Deaths Elsewhere

April 20, 2003

Earl King,

69, a prolific songwriter and guitarist responsible for some of the most enduring and idiosyncratic compositions in the history of R&B, died Thursday of diabetes-related complications.

Over his 50-year career, Mr. King wrote and recorded hundreds of songs. His best-known compositions include the Mardi Gras standards "Big Chief" and "Street Parade"; the rollicking "Come On (Let the Good Times Roll)"; and "Trick Bag," the quintessential New Orleans R&B story-song.

In his prime, he was an explosive performer, tearing sinewy solos from his Stratocaster guitar and wearing his hair in an elaborate, upraised coif.

Mr. King's songwriting was informed by syncopated New Orleans beats and his interest in a broad range of subjects, from medieval history to the vagaries of the human heart and his own so-called "love syndromes."

Born Earl Silas Johnson IV, he cut his first singles in the early 1950s, taking on the stage name Earl King at the suggestion of a record promoter.

Theodore Weiss,

86, a poet with a bent for narrative verse who was also an influential critic and teacher of English literature and creative writing at Princeton University, died Tuesday at his home in Princeton, N.J.

With his wife, Renee Karol Weiss, Mr. Weiss edited Quarterly Review of Literature for nearly 60 years. Besides publishing work by major poets, including William Carlos Williams, Wallace Stevens, E.E. Cummings and Ezra Pound, the quarterly is credited with reviving interest in poets who were out of literary fashion.

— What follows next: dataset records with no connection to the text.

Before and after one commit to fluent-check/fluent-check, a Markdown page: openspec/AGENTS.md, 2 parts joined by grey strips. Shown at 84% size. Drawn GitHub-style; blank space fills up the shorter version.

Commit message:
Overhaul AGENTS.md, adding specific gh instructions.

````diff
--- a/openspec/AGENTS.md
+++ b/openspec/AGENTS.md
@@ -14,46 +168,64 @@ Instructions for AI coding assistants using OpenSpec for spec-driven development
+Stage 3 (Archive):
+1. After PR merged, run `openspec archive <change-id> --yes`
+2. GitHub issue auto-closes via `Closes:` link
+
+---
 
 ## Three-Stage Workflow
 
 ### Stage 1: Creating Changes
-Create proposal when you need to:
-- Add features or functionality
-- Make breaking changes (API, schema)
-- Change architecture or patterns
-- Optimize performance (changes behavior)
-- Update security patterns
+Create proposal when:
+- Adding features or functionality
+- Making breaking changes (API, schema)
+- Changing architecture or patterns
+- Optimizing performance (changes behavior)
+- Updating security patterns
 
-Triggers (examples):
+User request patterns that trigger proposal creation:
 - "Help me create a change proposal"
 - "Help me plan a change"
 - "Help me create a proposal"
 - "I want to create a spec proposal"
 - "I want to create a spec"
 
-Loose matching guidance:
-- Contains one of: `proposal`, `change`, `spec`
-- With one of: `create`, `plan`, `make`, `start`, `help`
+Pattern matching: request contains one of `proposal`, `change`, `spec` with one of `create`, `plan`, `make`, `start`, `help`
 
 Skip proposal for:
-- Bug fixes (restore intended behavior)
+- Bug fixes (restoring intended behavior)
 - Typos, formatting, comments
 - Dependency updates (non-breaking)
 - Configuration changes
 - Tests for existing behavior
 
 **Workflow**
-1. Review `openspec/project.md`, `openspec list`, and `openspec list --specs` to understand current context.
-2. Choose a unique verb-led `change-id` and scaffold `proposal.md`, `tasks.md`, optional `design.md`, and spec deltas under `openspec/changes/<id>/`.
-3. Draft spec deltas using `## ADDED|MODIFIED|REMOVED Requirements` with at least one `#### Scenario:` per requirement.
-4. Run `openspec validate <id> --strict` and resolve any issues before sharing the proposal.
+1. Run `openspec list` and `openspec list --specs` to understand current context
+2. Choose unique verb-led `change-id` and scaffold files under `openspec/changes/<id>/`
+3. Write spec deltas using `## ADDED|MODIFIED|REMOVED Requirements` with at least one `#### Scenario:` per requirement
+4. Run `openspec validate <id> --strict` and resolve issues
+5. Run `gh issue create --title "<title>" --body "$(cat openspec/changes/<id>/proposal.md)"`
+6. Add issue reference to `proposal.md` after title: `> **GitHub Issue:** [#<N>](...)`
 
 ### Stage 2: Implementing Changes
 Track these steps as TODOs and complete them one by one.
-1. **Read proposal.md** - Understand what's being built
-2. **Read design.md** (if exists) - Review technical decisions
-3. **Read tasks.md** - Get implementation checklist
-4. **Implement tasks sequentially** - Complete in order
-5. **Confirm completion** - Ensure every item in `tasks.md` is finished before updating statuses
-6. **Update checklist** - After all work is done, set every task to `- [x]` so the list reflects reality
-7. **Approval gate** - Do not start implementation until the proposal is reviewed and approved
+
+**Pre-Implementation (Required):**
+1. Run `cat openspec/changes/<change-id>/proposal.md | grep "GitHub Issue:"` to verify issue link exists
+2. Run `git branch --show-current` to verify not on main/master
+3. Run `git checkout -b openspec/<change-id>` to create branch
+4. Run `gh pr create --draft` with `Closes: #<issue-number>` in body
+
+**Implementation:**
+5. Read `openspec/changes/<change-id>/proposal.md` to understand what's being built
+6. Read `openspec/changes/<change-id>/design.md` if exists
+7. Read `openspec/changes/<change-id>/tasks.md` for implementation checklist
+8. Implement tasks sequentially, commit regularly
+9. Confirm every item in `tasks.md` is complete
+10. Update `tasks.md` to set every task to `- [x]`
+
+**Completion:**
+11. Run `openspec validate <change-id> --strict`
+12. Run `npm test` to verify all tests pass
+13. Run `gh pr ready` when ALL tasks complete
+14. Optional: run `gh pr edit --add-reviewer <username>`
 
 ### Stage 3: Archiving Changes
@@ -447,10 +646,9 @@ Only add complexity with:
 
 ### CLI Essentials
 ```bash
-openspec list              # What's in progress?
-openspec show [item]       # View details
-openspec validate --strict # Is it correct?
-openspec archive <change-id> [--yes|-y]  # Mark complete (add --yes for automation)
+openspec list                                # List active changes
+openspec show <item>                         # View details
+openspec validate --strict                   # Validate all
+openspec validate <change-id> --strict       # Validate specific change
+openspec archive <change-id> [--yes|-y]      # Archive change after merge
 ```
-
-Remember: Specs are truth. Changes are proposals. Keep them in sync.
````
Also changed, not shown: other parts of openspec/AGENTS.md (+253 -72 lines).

At first a poet in residence at Princeton, Mr. Weiss was a faculty member for more than 20 years. He wrote more than 12 books of poems, as well as literary criticism, including The Breath of Clowns and Kings (Atheneum, 1971), a study of Shakespeare's early comedies and histories, and The Man From Porlock: Engagements, 1944-1981 (Princeton University Press, 1982), a collection of essays.

Baltimore Sun Articles
|
|
|
Please note the green-lined linked article text has been applied commercially without any involvement from our newsroom editors, reporters or any other editorial staff.